**TASK STATEMENT**:
For this exercise, copy each line of the records that contains the word "above".

**PROVIDED RECORDS**:
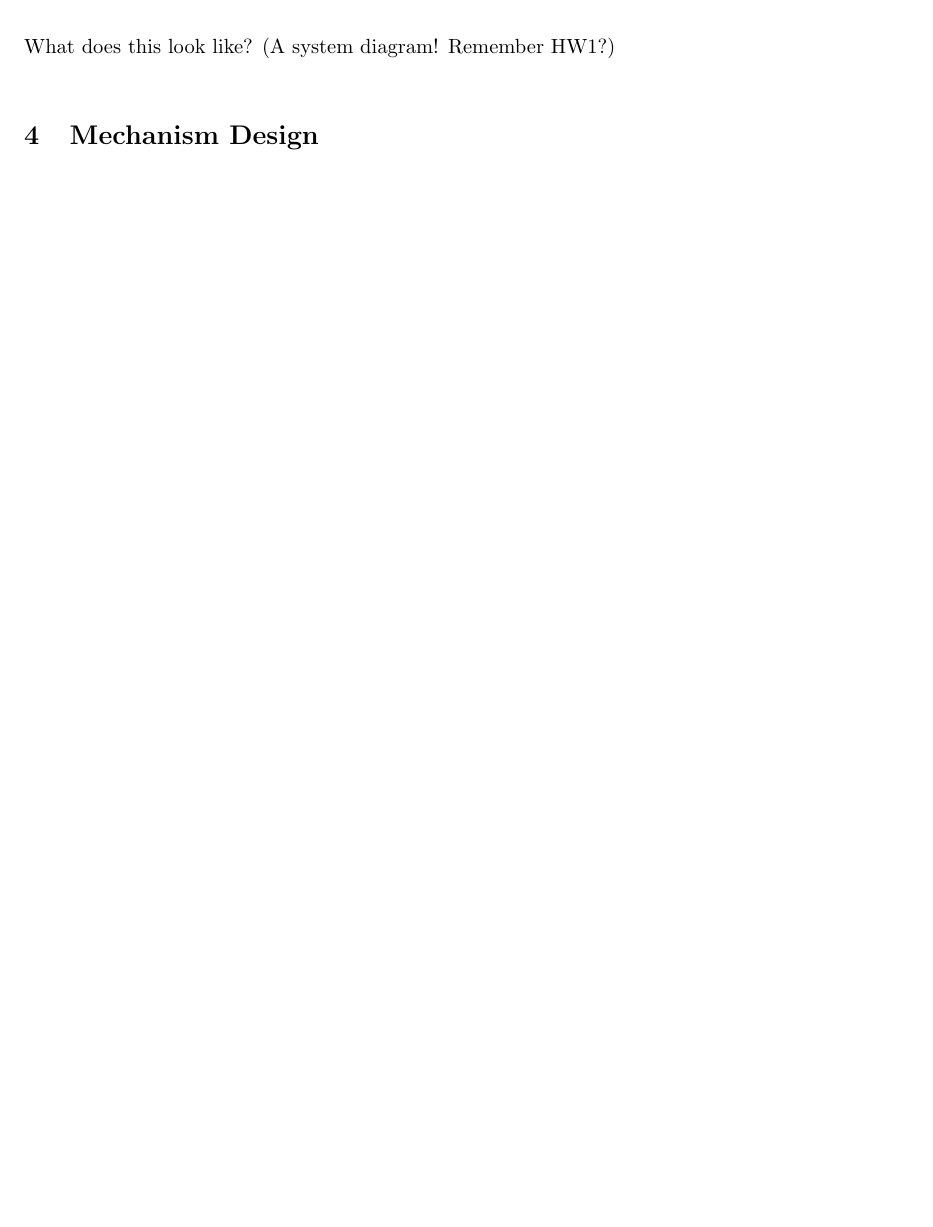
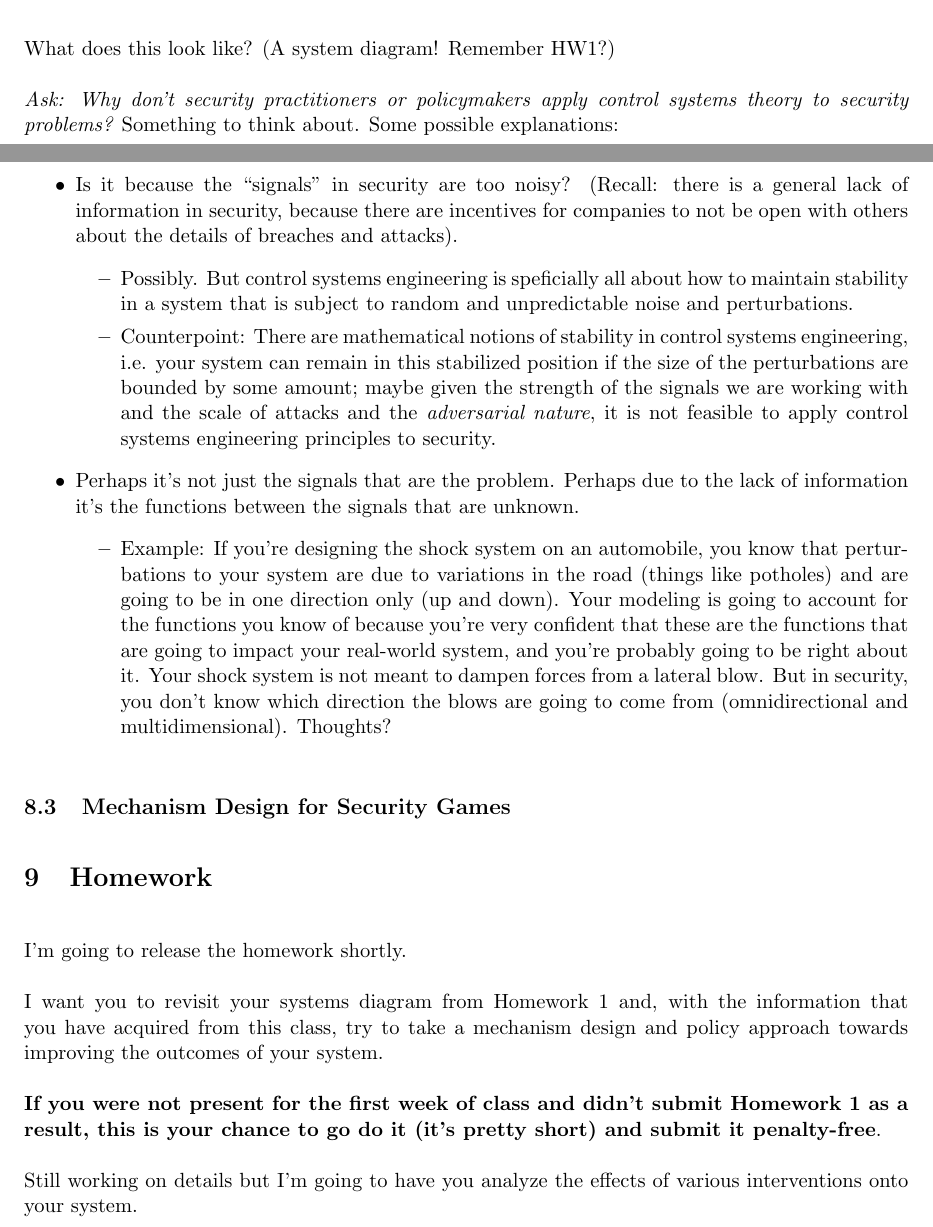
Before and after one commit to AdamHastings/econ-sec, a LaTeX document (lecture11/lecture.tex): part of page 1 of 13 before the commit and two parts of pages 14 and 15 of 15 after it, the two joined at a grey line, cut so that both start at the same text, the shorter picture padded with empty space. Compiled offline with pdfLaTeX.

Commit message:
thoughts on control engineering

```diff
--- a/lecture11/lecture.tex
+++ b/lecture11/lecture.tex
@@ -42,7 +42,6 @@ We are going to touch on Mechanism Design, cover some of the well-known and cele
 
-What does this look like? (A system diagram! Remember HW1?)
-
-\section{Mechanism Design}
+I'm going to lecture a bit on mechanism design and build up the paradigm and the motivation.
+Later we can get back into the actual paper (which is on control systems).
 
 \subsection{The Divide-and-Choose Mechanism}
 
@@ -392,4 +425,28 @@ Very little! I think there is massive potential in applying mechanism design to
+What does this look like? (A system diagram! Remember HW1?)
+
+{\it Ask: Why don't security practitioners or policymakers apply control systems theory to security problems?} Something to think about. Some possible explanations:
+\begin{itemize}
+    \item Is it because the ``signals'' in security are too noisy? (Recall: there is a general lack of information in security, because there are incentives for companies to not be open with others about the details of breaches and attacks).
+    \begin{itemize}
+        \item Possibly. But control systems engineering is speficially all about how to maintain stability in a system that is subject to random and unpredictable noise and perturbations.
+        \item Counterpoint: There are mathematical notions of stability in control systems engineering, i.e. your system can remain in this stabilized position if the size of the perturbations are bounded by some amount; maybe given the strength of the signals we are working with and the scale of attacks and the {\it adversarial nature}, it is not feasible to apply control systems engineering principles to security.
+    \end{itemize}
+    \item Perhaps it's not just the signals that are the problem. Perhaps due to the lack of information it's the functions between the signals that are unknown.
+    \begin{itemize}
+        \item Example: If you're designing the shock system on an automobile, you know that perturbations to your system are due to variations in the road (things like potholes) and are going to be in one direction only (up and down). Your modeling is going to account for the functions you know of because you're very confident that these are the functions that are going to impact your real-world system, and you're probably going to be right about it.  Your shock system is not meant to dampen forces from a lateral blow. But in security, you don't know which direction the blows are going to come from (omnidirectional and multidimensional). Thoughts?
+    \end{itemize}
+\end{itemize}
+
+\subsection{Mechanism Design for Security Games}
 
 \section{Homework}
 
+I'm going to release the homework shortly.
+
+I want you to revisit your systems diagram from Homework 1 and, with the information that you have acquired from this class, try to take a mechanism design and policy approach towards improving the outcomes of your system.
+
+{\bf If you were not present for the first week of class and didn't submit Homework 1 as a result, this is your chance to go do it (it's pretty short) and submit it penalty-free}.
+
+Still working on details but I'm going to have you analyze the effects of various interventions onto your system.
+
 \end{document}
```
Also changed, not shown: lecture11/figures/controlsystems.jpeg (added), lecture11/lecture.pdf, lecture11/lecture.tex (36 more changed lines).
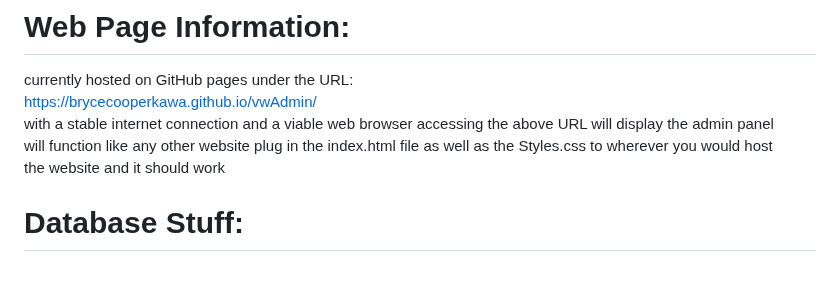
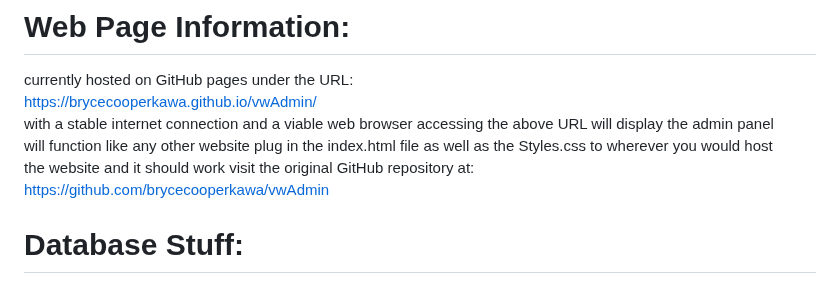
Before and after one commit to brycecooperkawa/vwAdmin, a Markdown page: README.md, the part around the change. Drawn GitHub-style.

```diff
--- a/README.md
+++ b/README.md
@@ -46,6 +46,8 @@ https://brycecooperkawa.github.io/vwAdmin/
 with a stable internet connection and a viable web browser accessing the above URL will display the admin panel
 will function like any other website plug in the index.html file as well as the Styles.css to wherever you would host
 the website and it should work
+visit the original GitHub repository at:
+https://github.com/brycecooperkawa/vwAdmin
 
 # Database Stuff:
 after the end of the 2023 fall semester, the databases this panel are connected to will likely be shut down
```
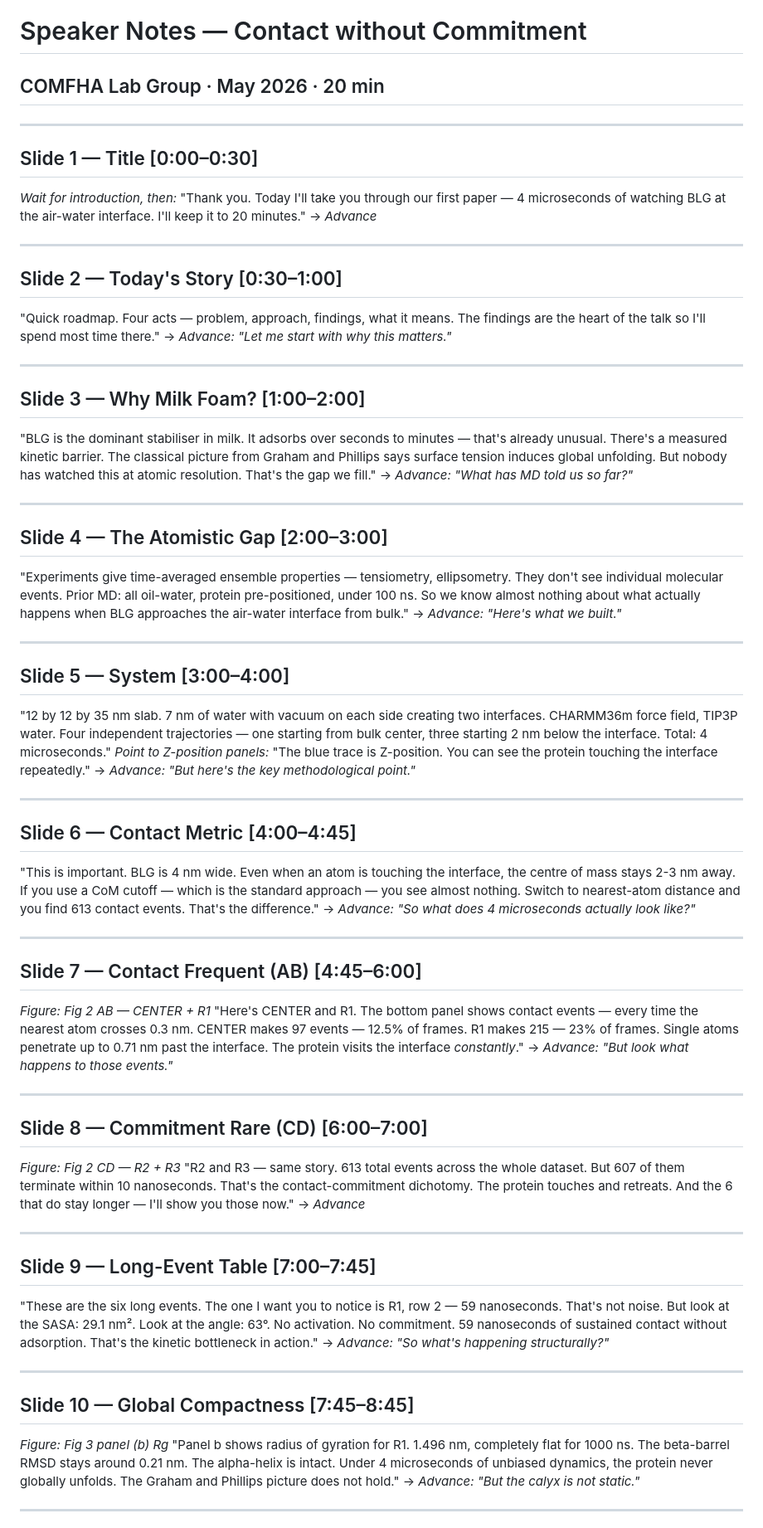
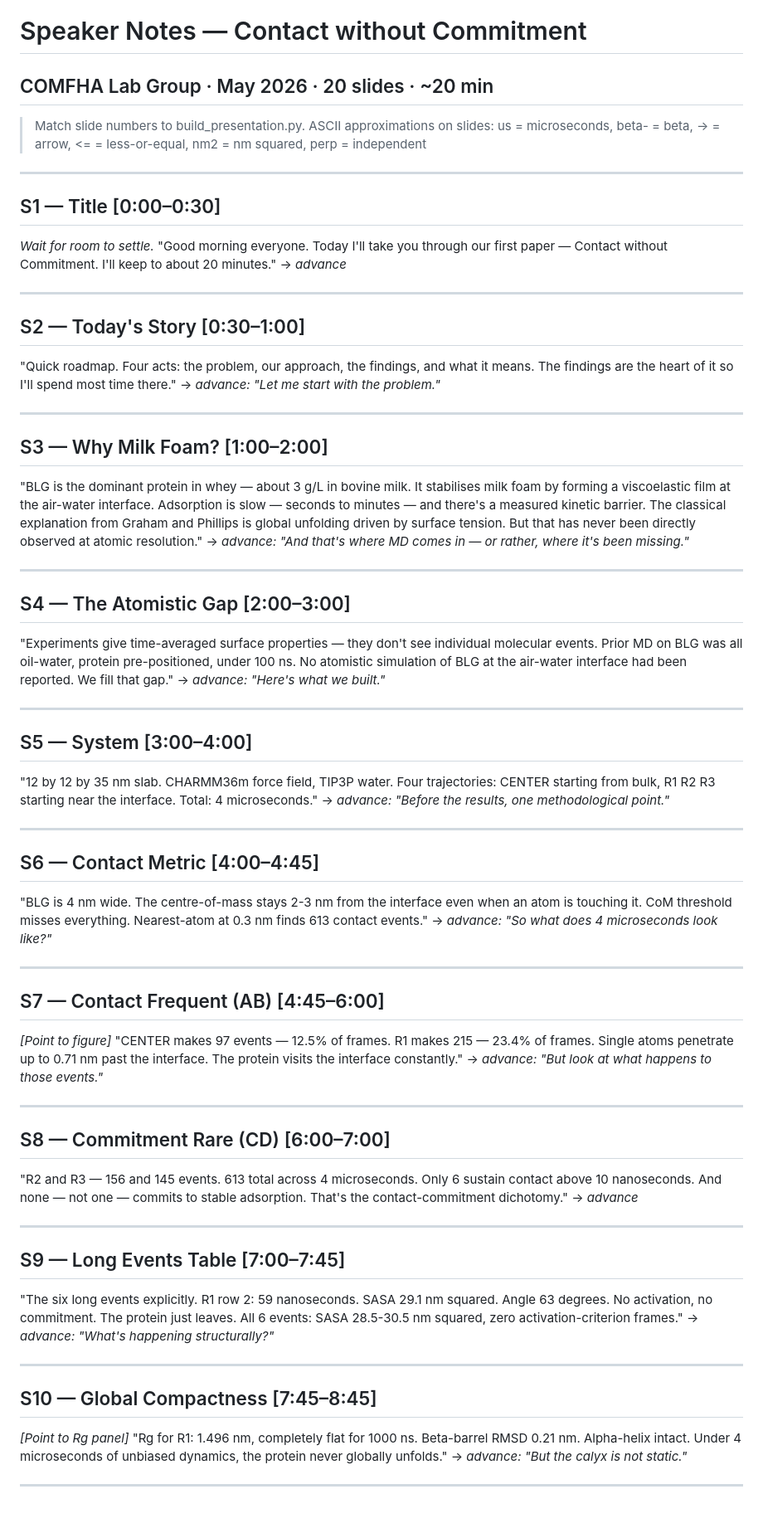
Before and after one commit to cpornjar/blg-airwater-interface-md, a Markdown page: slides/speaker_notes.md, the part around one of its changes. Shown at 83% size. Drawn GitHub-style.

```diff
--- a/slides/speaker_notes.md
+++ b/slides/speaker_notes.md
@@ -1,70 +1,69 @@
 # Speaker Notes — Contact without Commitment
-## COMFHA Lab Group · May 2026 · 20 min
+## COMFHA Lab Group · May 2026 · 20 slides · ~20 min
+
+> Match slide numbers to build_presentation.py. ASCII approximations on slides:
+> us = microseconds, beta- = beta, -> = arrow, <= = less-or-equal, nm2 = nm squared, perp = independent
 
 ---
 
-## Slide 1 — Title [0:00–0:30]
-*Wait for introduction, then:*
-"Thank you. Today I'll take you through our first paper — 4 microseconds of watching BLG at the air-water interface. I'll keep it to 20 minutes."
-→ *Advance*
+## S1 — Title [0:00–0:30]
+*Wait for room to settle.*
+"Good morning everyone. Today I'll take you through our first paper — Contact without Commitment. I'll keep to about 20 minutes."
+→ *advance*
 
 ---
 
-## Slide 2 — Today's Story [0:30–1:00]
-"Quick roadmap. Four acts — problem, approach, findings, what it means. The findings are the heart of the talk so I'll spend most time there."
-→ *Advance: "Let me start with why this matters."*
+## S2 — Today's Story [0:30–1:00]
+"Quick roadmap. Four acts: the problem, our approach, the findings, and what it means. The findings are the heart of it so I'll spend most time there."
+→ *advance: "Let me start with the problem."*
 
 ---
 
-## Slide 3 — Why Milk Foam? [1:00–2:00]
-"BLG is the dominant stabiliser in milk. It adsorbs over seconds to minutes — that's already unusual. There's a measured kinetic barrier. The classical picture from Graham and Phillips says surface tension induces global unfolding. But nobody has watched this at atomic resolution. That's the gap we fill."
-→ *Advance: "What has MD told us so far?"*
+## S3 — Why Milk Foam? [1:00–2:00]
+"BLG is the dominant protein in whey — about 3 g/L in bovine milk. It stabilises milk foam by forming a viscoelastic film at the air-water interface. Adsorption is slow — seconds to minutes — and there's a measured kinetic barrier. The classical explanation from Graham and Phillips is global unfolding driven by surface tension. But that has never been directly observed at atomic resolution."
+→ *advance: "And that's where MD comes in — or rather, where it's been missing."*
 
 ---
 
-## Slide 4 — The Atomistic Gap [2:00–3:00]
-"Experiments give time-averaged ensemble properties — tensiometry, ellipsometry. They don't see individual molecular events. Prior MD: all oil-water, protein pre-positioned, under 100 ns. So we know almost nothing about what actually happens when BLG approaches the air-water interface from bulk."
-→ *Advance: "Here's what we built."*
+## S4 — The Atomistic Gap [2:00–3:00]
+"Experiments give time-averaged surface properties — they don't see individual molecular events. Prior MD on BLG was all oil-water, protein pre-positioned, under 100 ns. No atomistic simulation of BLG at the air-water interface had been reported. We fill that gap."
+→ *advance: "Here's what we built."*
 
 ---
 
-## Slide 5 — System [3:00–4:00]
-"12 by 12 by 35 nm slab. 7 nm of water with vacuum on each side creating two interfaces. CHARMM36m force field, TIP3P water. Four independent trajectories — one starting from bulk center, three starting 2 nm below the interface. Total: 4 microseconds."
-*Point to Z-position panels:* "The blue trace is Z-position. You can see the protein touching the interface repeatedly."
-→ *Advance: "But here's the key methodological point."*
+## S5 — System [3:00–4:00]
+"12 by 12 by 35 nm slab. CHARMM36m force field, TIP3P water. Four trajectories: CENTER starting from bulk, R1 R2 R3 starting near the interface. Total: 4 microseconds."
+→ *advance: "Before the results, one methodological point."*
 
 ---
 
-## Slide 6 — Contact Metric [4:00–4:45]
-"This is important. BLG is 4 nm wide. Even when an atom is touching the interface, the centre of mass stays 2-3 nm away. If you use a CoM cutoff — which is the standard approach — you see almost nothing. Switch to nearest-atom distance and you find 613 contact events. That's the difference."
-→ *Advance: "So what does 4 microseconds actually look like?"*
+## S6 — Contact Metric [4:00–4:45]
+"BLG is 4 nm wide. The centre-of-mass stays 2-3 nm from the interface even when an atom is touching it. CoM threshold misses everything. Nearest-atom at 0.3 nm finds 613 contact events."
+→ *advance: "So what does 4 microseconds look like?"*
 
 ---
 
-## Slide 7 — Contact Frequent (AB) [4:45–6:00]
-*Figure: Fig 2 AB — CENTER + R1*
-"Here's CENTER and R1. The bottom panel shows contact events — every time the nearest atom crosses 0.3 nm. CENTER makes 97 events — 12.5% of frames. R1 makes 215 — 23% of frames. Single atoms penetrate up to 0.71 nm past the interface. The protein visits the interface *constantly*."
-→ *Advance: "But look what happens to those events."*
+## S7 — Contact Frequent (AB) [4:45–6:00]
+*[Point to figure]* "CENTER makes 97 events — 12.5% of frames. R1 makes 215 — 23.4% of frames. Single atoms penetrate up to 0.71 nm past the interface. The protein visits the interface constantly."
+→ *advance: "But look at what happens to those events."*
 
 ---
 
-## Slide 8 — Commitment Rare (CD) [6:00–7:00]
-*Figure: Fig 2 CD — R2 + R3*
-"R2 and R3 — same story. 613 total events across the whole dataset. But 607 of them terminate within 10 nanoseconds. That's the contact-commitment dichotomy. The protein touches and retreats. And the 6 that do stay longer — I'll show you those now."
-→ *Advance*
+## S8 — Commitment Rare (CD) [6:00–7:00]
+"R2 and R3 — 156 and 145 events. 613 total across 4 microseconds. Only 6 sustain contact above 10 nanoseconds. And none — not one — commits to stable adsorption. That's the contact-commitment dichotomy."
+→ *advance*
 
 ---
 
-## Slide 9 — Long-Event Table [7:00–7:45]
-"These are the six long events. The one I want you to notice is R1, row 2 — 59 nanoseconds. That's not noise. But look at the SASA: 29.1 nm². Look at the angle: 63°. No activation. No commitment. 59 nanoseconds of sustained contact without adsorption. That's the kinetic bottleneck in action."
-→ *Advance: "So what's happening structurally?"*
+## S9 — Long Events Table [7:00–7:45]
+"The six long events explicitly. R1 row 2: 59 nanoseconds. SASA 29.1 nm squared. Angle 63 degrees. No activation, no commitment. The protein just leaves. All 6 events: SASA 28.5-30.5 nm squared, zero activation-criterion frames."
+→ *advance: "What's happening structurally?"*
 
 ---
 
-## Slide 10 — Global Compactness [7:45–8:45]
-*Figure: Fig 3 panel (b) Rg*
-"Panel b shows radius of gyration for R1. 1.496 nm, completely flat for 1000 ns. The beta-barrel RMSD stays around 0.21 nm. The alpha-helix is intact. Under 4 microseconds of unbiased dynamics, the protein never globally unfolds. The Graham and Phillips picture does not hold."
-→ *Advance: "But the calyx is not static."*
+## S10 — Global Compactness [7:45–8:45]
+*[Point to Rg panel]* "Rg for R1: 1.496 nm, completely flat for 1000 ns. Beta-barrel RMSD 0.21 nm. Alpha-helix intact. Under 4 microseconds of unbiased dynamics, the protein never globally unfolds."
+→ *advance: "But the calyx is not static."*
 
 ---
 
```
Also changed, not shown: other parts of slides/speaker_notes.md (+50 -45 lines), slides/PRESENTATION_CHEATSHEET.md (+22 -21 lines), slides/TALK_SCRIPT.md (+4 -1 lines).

**SOLUTION TO THE EXERCISE**:
 with a stable internet connection and a viable web browser accessing the above URL will display the admin panel
+"R2 and R3 — 156 and 145 events. 613 total across 4 microseconds. Only 6 sustain contact above 10 nanoseconds. And none — not one — commits to stable adsorption. That's the contact-commitment dichotomy."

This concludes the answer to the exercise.